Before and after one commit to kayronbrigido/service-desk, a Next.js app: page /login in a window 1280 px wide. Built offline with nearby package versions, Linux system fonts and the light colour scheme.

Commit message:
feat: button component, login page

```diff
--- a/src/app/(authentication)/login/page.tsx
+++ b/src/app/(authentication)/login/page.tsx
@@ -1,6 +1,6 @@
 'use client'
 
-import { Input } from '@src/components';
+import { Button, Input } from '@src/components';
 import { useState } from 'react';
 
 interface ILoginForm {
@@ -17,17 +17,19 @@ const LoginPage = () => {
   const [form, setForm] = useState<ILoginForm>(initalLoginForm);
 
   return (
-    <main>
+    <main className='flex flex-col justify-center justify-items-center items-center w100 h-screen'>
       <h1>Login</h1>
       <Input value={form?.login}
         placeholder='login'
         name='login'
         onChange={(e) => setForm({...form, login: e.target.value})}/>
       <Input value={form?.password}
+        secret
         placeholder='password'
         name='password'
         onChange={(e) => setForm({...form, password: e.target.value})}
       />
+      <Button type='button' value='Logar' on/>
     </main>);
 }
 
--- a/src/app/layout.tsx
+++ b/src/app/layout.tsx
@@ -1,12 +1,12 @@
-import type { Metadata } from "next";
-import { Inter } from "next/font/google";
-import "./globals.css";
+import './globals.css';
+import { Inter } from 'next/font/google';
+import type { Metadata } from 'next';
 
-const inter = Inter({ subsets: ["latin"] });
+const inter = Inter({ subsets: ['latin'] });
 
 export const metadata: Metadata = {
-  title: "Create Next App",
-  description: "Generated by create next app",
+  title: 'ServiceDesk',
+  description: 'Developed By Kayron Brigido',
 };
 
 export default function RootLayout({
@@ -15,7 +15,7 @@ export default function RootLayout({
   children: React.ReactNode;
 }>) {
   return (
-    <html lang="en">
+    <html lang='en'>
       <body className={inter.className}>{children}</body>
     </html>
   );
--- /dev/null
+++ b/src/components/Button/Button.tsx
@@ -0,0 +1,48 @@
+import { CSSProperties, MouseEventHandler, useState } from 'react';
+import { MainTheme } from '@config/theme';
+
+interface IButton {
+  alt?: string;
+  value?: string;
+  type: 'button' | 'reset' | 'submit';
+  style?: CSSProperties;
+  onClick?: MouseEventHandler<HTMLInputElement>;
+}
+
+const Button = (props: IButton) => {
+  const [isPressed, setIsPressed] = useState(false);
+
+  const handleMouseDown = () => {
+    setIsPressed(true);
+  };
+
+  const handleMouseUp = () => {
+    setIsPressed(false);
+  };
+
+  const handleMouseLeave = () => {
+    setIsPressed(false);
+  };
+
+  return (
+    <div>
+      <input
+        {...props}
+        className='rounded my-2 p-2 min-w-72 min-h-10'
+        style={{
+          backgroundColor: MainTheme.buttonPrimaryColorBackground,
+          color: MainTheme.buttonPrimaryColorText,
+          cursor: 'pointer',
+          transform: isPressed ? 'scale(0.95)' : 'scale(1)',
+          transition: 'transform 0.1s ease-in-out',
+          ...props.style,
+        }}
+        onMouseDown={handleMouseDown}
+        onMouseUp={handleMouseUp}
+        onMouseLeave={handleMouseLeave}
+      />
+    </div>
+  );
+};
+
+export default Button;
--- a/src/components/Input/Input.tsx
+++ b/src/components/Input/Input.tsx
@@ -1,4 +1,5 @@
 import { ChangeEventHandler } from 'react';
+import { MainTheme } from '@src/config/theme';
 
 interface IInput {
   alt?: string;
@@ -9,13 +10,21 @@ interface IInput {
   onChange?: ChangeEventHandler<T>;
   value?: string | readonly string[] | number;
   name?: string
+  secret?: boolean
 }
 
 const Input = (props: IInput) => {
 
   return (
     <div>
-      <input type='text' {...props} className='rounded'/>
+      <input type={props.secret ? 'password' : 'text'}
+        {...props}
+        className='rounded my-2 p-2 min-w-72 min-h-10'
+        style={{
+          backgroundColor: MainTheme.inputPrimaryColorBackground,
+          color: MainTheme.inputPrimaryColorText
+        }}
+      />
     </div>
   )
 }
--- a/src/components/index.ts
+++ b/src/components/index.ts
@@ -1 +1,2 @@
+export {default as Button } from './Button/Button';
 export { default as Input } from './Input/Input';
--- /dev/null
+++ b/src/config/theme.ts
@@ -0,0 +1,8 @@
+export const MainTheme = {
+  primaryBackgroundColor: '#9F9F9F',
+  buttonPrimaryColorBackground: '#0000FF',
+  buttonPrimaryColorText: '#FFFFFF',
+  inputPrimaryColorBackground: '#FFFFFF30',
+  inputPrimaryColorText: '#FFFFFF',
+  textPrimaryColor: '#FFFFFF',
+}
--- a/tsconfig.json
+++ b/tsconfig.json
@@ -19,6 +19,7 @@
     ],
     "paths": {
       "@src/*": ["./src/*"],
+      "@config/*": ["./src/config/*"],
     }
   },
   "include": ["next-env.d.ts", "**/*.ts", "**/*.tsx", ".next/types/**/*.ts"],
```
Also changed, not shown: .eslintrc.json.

## PROBLEM TO WORK ON
Report back each line in the material above that contains the string "interface".

## TASK OUTPUT
 interface ILoginForm {
+interface IButton {
 interface IInput {
@@ -9,13 +10,21 @@ interface IInput {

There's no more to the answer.